Just a brief word on how Jewish tradition deals with bodily irregularities such as leprosy (at least some people think it is leprosy) and other skin infirmities; and how we deal with it in contemporary society.
I just read a disturbing article about a 1987 US law that creates hurdles for HIV-positive foreigners coming into the US and can prevent their entry altogether. I don't know how many have been denied a visa because they carry HIV since the law was passed, but this case highlights our anxieties about infirmity and contagion, and our tendency to respond to that fear irrationally and with great cruelty.
The Torah discusses this week the laws concerning those in the community who have certain kinds of appearances on the skin. If discoloration or certain other marks appear on the skin, the victim is brought before the priest who must declare the person either tamei or tahor, usually translated as 'impure' and 'pure' or 'unclean' and 'clean.' But these words are not necessarily moral categories, at least in the sense that we understand them. That is, one does not necessarily become tamei by doing something that is forbidden. These categories determine whether you must be separated from the community or certain holy places.
In any event, the Torah specifies that a person with marks on his or her body will be declared tamei or tahor by Aaron the priest or his sons. The rabbinic commentators, writing much later, emphasize that regular old Israelites were not permitted to make this declaration. Because declaring a person tamei meant that they had to be physically separated from the rest of the community, the rabbis saw the capacity to declare as one of great power - power not to be misused. Hizkuni (if memory serves - I don't have the text in front of me) says that this declaration must be made by a priest to avoid confusion and inaccurate judgments from those who don't know better.
We read this ancient text of the Torah and think "wow, those people were weird - all those bizarre rituals." But the 1987 law referred to in the Globe and Mail article points out that we still are unsure how to deal with disease. We do assign moral categories to sufferers of disease - and certainly in the '80s and still today AIDS sufferers, especially gay men, bore the brunt of this.
The rabbinic reading of this Torah portion, which emphasized the methodical inspection by the priests as against a response driven by a fearful public stands in stark contrast to how our nation dealt with AIDS sufferers - and how we often deal with all kinds of ill people. As the AIDS crisis unfolded we allowed mass-hysteria to guide social policy.

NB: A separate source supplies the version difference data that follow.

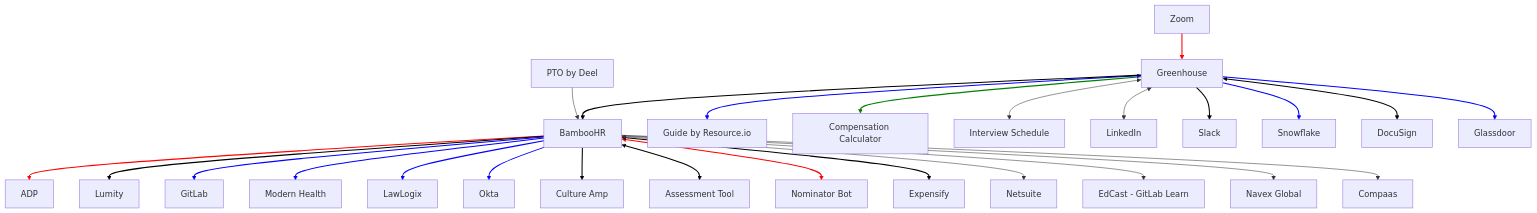
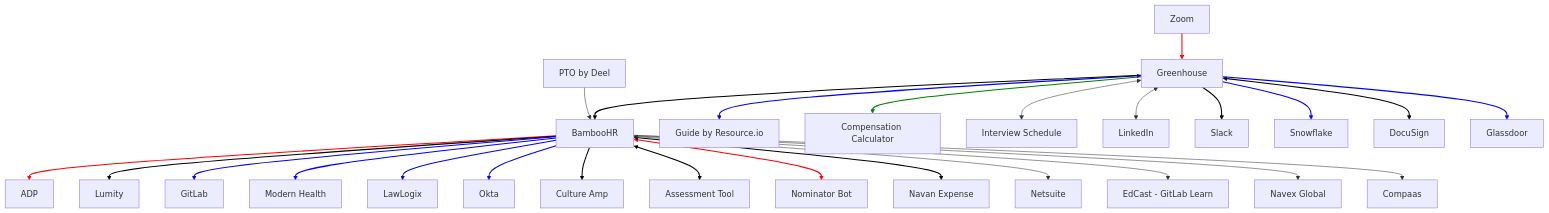
The diagram in people-group/systems-architecture/index.html.md (secretstartups/handbook), drawn with Mermaid before and after one commit. The commit also changed other lines of this file and 5 other files, not shown here.

Commit message:
Update Navan Expense from Expensify in People pages

```diff
--- a/people-group/systems-architecture/index.html.md
+++ b/people-group/systems-architecture/index.html.md
@@ -40,7 +40,7 @@
     W[DocuSign]
     X[Glassdoor]
     Y[Zoom]
-    Z[Expensify]
+    Z[Navan Expense]
     AA[Netsuite]
 
     A --> P 
```
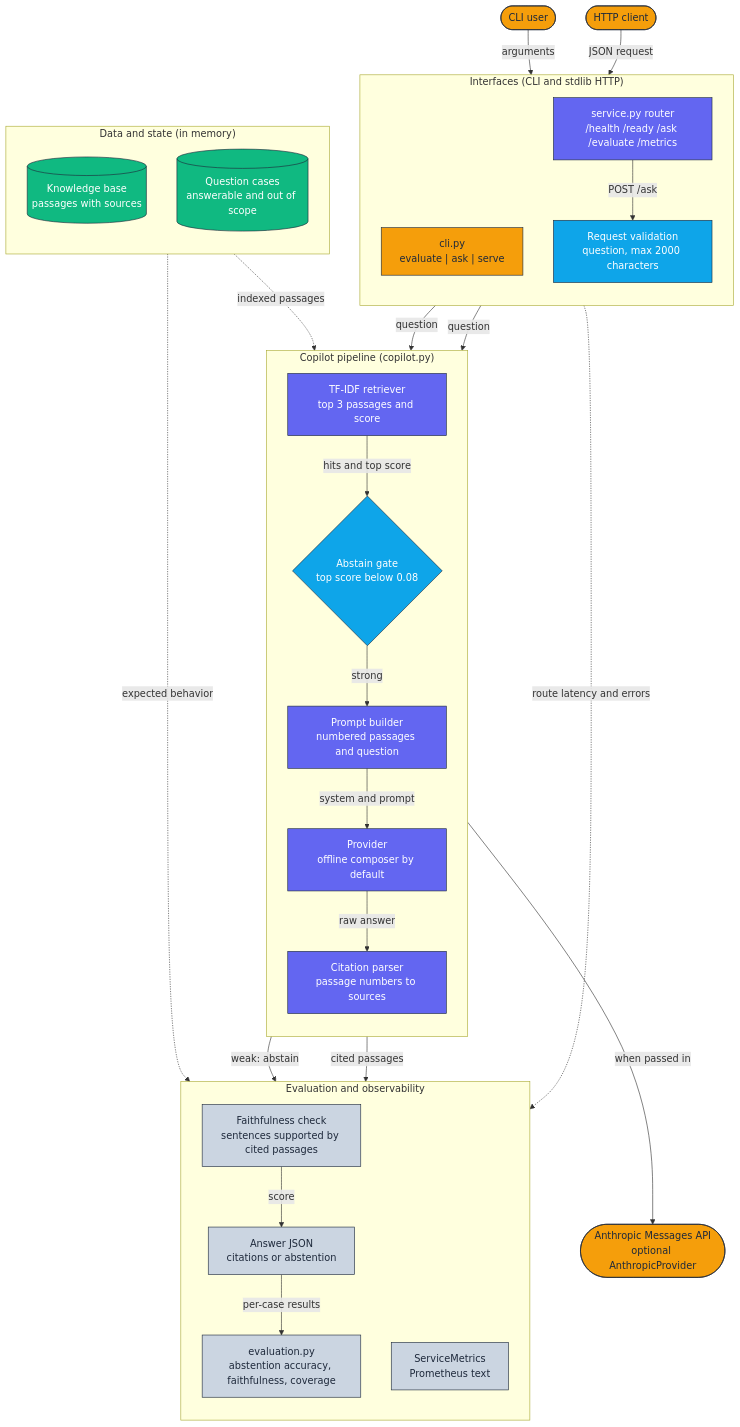
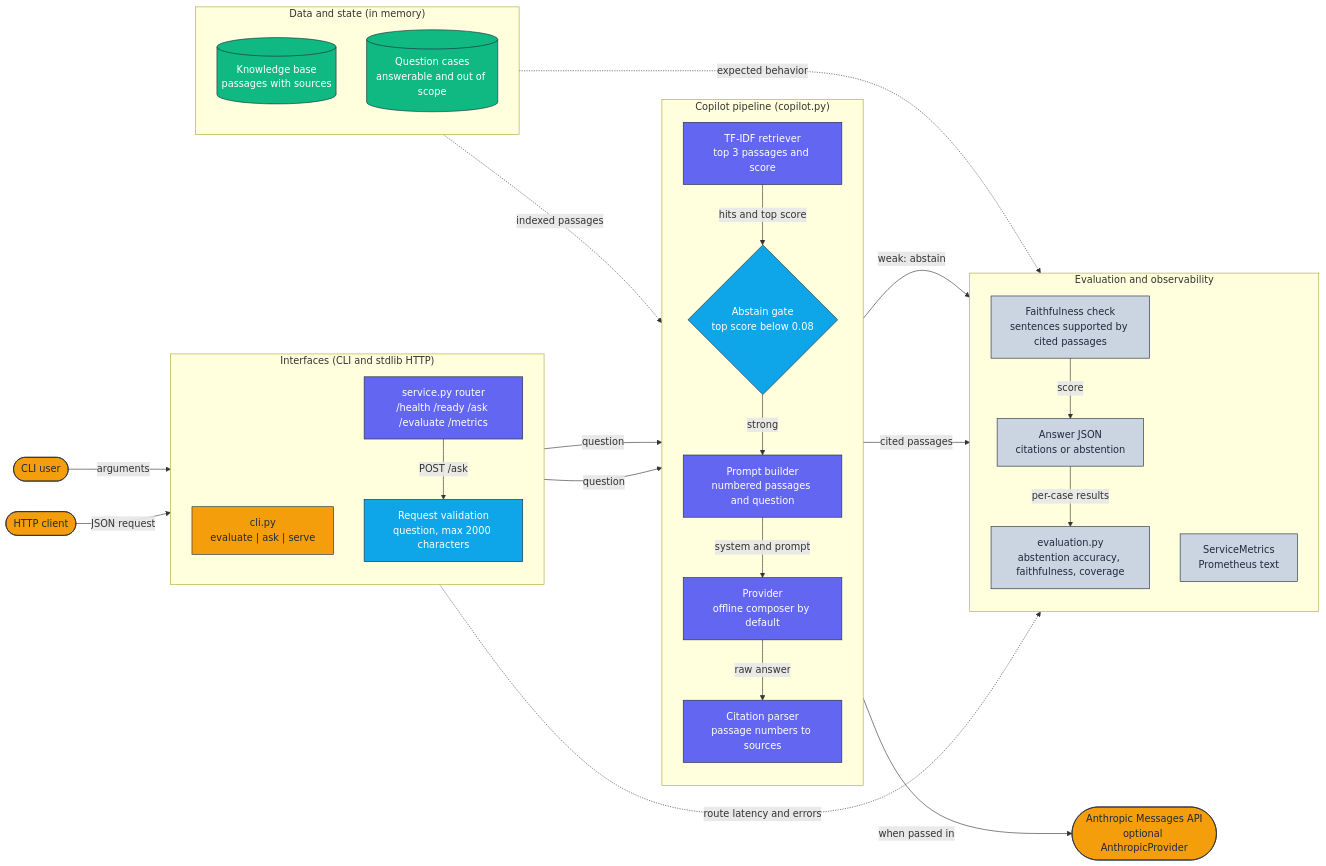
One commit to adeoluo/grounded-copilot changed the diagram in docs/architecture/architecture.mmd. Above: the diagram before and after it, drawn with Mermaid. The commit also changed 1 other file, not shown here.

Commit message:
docs: horizontal layered architecture diagram

```diff
--- a/docs/architecture/architecture.mmd
+++ b/docs/architecture/architecture.mmd
@@ -1,58 +1,58 @@
-flowchart TD
+flowchart LR
     classDef edge     fill:#F59E0B,stroke:#1E293B,color:#1E293B,stroke-width:1px;
     classDef core     fill:#6366F1,stroke:#1E293B,color:#ffffff,stroke-width:1px;
     classDef data     fill:#10B981,stroke:#1E293B,color:#ffffff,stroke-width:1px;
     classDef control  fill:#0EA5E9,stroke:#1E293B,color:#ffffff,stroke-width:1px;
     classDef obs      fill:#CBD5E1,stroke:#1E293B,color:#1E293B,stroke-width:1px;
 
     User([CLI user]):::edge
     Client([HTTP client]):::edge
     Claude([Anthropic Messages API<br/>optional AnthropicProvider]):::edge
 
     subgraph Interfaces["Interfaces (CLI and stdlib HTTP)"]
         direction TB
         CLI["cli.py<br/>evaluate | ask | serve"]:::edge
         Router["service.py router<br/>/health /ready /ask /evaluate /metrics"]:::core
         Validate["Request validation<br/>question, max 2000 characters"]:::control
     end
 
     subgraph Core["Copilot pipeline (copilot.py)"]
         direction TB
         Retrieve["TF-IDF retriever<br/>top 3 passages and score"]:::core
         Gate{"Abstain gate<br/>top score below 0.08"}:::control
         Prompt["Prompt builder<br/>numbered passages and question"]:::core
         Provider["Provider<br/>offline composer by default"]:::core
         Cite["Citation parser<br/>passage numbers to sources"]:::core
     end
 
     subgraph State["Data and state (in memory)"]
         direction TB
         KB[("Knowledge base<br/>passages with sources")]:::data
         Cases[("Question cases<br/>answerable and out of scope")]:::data
     end
 
     subgraph Obs["Evaluation and observability"]
         direction TB
         Faith["Faithfulness check<br/>sentences supported by cited passages"]:::obs
         Answer["Answer JSON<br/>citations or abstention"]:::obs
         Bench["evaluation.py<br/>abstention accuracy, faithfulness, coverage"]:::obs
         Metrics["ServiceMetrics<br/>Prometheus text"]:::obs
     end
 
     User -->|arguments| CLI
     Client -->|JSON request| Router
     Router -->|POST /ask| Validate
     Validate -->|question| Retrieve
     CLI -->|question| Retrieve
     KB -.->|indexed passages| Retrieve
     Retrieve -->|hits and top score| Gate
     Gate -->|weak: abstain| Answer
     Gate -->|strong| Prompt
     Prompt -->|system and prompt| Provider
     Provider -->|when passed in| Claude
     Provider -->|raw answer| Cite
     Cite -->|cited passages| Faith
     Faith -->|score| Answer
     Cases -.->|expected behavior| Bench
     Answer -->|per-case results| Bench
     Router -.->|route latency and errors| Metrics
```
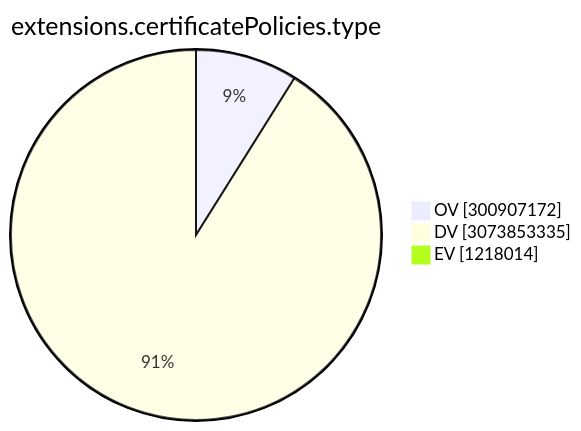
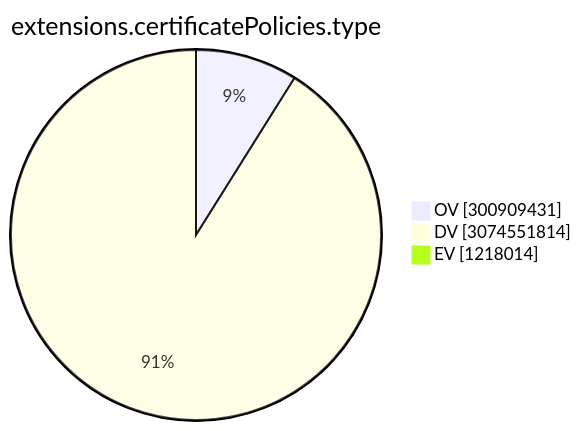
Before and after one commit to christiankrug/ctmonitor_visualization: the ninth of 15 diagrams in TOTAL/README.md, drawn with Mermaid. The commit also changed other lines of this file, not shown here.

````diff
--- a/TOTAL/README.md
+++ b/TOTAL/README.md
@@ -3102,7 +3102,7 @@
 ```mermaid
 pie showData
 title extensions.certificatePolicies.type
-"OV" :300907172
-"DV" :3073853335
+"OV" :300909431
+"DV" :3074551814
 "EV" :1218014
 ```
````
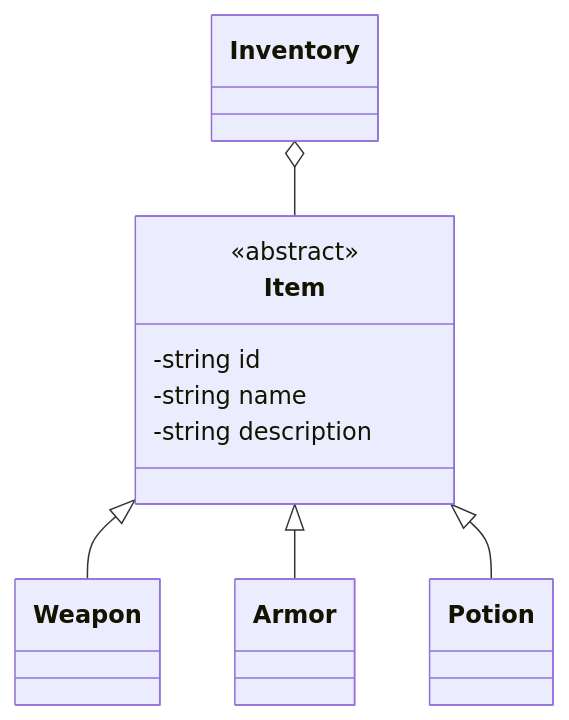
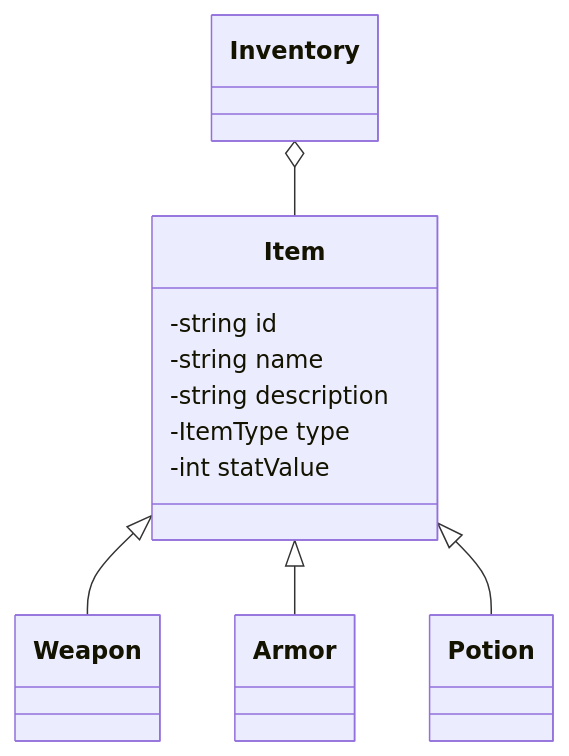
The sixth of 7 diagrams in PROJECT_SPEC.md (Leon-1411/rpg-engine), drawn with Mermaid before and after one commit. The commit also changed other lines of this file, not shown here.

Commit message:
docs: Cap nhat PROJECT_SPEC.md theo Eldoria_Full_Flowchart.xmind

````diff
--- a/PROJECT_SPEC.md
+++ b/PROJECT_SPEC.md
@@ -347,14 +368,15 @@
 ``` mermaid
 classDiagram
     class Item {
-        <<abstract>>
         -string id
         -string name
         -string description
+        -ItemType type
+        -int statValue
     }
 
     Item <|-- Weapon
     Item <|-- Armor
     Item <|-- Potion
     Inventory o-- Item
 ```
````
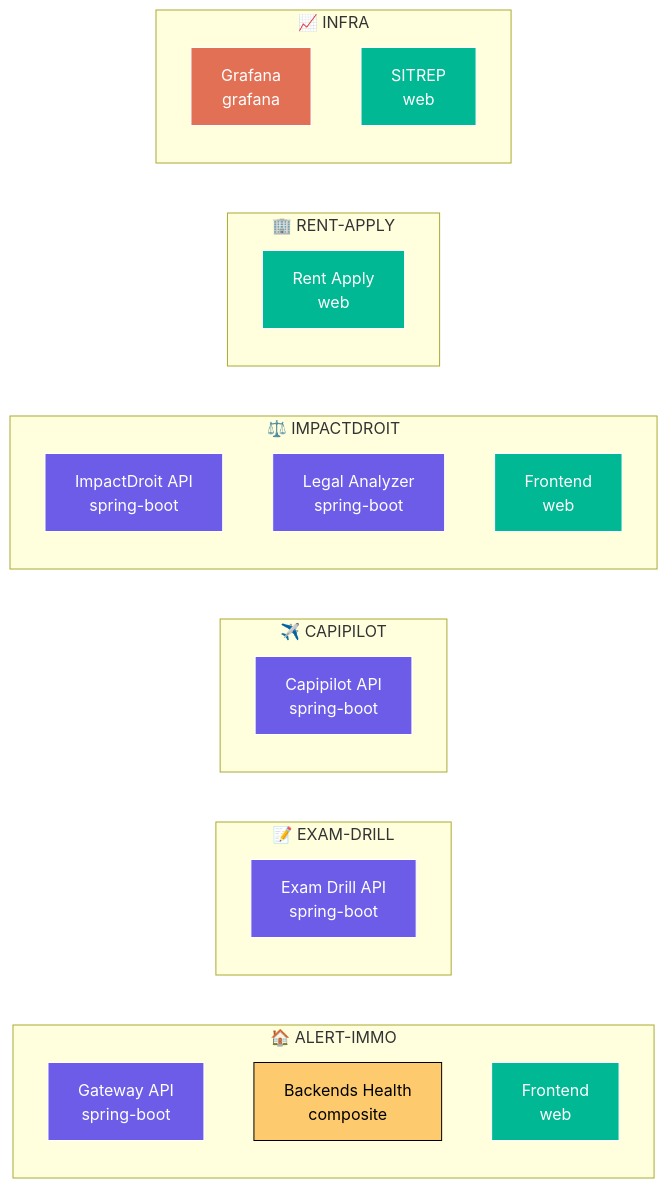
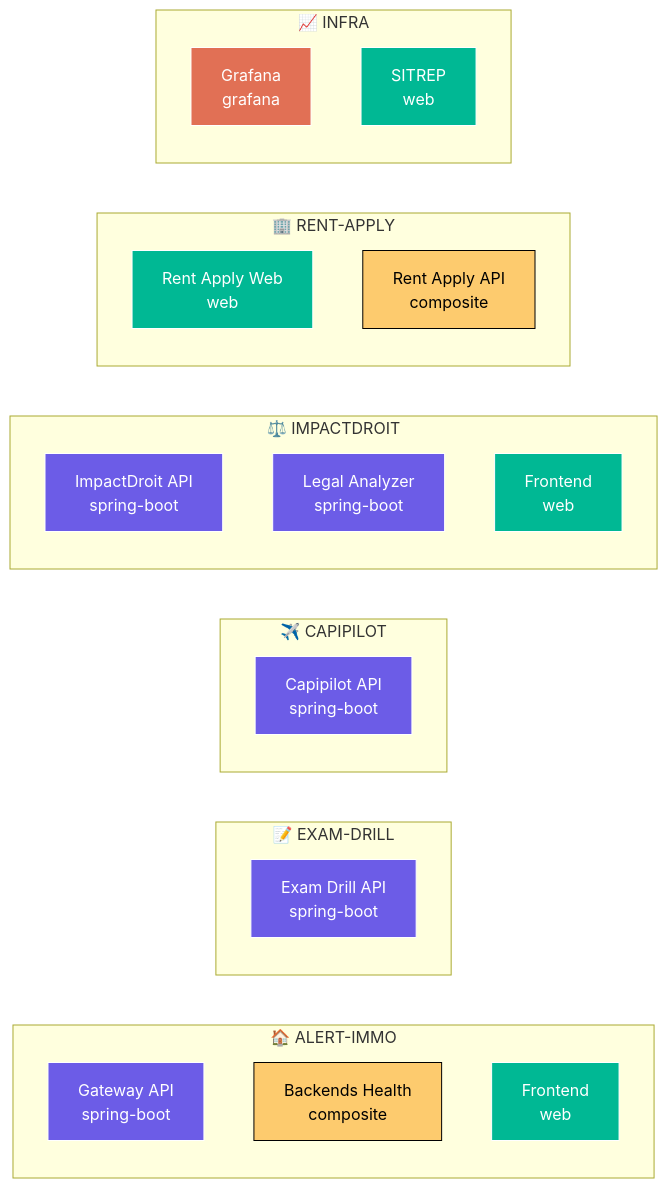
The third of 4 diagrams in GUIDE.md (benjiiDELPECH/sitrep), drawn with Mermaid before and after one commit. The commit also changed other lines of this file and 1 other file, not shown here.

````diff
--- a/GUIDE.md
+++ b/GUIDE.md
@@ -256,41 +264,42 @@
 ```mermaid
 flowchart LR
     subgraph ALERTIMMO["🏠 ALERT-IMMO"]
         AI1["Gateway API\nspring-boot"]
         AI2["Backends Health\ncomposite"]
         AI3["Frontend\nweb"]
     end
 
     subgraph EXAMDRILL["📝 EXAM-DRILL"]
         ED1["Exam Drill API\nspring-boot"]
     end
 
     subgraph CAPIPILOT["✈️ CAPIPILOT"]
         CP1["Capipilot API\nspring-boot"]
     end
 
     subgraph IMPACTDROIT["⚖️ IMPACTDROIT"]
         ID1["ImpactDroit API\nspring-boot"]
         ID2["Legal Analyzer\nspring-boot"]
         ID3["Frontend\nweb"]
     end
 
     subgraph RENTAPPLY["🏢 RENT-APPLY"]
-        RA1["Rent Apply\nweb"]
+        RA1["Rent Apply Web\nweb"]
+        RA2["Rent Apply API\ncomposite"]
     end
 
     subgraph INFRAGRP["📈 INFRA"]
         INF1["Grafana\ngrafana"]
         INF2["SITREP\nweb"]
     end
 
     classDef spring fill:#6c5ce7,stroke:#fff,color:#fff
     classDef web fill:#00b894,stroke:#fff,color:#fff
     classDef composite fill:#fdcb6e,stroke:#000,color:#000
     classDef grafana fill:#e17055,stroke:#fff,color:#fff
 
     class AI1,ED1,CP1,ID1,ID2 spring
     class AI3,ID3,RA1,INF2 web
-    class AI2 composite
+    class AI2,RA2 composite
     class INF1 grafana
 ```
````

Often we respond to people with illnesses by seeking to separate them from the community, focus on what we think is the moral dimension (AIDS sufferers are hedonists, obese people are lazy and undisciplined etc) and attempt to cut out the problem from the body politic. The ritual described in this week's Torah portion, while not something that would be great social policy in 2008, has one significant moral advantage: it is concerned with reintroducing people into the community. The priests are charged with separating the diseased until the affliction goes away and then, significantly, initiating a declaration of tahor to bring the sufferer back and restore him or her to public life.